An Introduction to Advanced Quantum Physics presents important concepts from classical mechanics, electricity and magnetism, statistical physics, and quantum physics brought together to discuss the interaction of radiation and matter, selection rules, symmetries and conservation laws, scattering, relativistic quantum mechanics, apparent paradoxes, elementary quantum field theory, electromagnetic and weak interactions, and much more. This book consists of two parts: Part 1 comprises the material suitable for a second course in quantum physics and covers: Electromagnetic Radiation and Matter Scattering Symmetries and Conservation Laws Relativistic Quantum Physics Special Topics Part 2 presents elementary quantum field theory and discusses: Second Quantization of Spin 1/2 and Spin 1 Fields Covariant Perturbation Theory and Applications Quantum Electrodynamics Each chapter concludes with problems to challenge the students’ understanding of the material. This text is intended for graduate and ambitious undergraduate students in physics, material sciences, and related disciplines.

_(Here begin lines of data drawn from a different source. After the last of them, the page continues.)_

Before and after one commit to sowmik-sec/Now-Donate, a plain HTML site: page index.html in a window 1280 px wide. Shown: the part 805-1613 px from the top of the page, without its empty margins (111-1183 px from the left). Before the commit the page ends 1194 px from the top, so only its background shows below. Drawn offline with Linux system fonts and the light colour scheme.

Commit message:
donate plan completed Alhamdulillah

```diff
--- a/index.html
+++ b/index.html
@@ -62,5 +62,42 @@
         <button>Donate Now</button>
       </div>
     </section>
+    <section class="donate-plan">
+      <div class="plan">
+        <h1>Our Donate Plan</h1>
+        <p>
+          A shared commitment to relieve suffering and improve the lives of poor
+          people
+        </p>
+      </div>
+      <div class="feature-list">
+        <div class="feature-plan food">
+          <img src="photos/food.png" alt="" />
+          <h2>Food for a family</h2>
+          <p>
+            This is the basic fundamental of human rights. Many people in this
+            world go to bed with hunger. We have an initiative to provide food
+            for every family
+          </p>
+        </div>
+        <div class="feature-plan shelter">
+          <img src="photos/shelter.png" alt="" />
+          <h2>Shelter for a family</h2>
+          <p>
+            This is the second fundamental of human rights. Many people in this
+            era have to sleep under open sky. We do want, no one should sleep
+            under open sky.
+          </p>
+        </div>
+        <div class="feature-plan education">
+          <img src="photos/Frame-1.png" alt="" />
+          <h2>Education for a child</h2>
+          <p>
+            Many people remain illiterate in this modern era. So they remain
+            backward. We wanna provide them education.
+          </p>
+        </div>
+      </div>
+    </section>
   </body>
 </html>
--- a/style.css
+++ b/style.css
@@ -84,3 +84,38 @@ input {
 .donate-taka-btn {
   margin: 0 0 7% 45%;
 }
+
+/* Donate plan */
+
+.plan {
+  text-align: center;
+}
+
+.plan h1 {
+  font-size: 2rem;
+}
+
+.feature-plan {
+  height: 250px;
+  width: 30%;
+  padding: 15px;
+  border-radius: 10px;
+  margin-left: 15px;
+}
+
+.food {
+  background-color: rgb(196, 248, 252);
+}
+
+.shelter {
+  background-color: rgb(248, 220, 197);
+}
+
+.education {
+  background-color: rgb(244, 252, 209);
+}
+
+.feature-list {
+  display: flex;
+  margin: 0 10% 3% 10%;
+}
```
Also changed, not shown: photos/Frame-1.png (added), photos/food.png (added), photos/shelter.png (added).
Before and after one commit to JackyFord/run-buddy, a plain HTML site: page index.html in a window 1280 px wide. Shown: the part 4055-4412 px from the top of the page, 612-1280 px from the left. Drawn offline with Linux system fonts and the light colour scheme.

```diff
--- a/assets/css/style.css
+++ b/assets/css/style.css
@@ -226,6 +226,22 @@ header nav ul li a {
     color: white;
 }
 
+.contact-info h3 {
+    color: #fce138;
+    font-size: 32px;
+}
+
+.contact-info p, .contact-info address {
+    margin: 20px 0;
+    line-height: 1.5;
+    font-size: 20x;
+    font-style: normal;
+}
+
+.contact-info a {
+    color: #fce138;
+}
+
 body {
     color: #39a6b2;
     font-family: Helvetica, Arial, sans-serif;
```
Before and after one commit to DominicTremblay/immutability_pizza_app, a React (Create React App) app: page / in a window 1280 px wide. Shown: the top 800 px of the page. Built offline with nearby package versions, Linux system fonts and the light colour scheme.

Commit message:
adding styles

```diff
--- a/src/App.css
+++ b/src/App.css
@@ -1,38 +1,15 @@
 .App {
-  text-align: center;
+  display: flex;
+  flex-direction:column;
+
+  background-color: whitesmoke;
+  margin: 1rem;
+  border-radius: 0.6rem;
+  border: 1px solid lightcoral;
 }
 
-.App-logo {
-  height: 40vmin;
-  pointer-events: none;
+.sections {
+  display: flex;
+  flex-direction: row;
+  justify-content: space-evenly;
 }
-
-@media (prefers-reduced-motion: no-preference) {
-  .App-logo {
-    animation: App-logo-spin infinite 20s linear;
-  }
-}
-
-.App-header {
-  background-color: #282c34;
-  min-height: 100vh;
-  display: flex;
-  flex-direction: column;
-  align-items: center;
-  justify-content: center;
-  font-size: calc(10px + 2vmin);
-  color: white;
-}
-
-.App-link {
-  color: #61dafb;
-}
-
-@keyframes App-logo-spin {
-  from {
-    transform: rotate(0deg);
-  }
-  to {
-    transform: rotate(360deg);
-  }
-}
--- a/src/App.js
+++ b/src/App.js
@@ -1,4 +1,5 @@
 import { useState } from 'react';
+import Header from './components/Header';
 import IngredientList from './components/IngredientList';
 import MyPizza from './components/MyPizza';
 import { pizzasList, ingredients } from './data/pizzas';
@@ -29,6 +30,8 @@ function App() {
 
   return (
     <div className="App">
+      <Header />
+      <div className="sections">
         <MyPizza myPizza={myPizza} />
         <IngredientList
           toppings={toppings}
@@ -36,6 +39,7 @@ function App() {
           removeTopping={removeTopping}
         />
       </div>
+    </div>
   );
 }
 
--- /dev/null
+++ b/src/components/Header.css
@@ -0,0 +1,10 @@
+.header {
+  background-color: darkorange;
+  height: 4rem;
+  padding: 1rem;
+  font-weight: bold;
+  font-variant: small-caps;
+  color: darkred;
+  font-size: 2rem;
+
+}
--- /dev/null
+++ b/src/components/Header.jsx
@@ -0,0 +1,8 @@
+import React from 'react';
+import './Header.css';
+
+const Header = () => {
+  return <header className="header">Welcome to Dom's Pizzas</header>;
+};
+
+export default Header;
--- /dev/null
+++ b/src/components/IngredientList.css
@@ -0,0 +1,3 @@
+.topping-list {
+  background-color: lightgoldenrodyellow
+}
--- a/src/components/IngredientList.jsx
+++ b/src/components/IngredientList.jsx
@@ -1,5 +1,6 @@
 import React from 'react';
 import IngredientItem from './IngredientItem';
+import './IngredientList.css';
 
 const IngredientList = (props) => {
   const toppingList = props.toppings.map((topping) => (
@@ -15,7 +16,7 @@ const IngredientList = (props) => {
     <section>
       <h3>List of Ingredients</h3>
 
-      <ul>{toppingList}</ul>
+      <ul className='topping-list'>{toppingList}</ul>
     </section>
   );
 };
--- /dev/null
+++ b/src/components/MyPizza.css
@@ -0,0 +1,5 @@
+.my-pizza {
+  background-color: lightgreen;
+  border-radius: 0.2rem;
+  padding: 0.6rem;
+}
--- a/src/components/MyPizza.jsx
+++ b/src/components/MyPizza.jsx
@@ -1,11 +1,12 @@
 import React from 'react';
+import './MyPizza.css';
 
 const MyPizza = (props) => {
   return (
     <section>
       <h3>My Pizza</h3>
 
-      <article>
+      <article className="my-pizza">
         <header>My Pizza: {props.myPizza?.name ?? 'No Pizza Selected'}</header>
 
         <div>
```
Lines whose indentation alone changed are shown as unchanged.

This book serves as a self-study guide to familiarize users with the crucial language of modern chemistry science. It provides a background of electronic structure programs, and includes worked examples in problem solving and computer exercises. For computational chemists, materials scientists, and chemical engineers who want to learn more about their field without unnecessary complexity, detail, or formalism.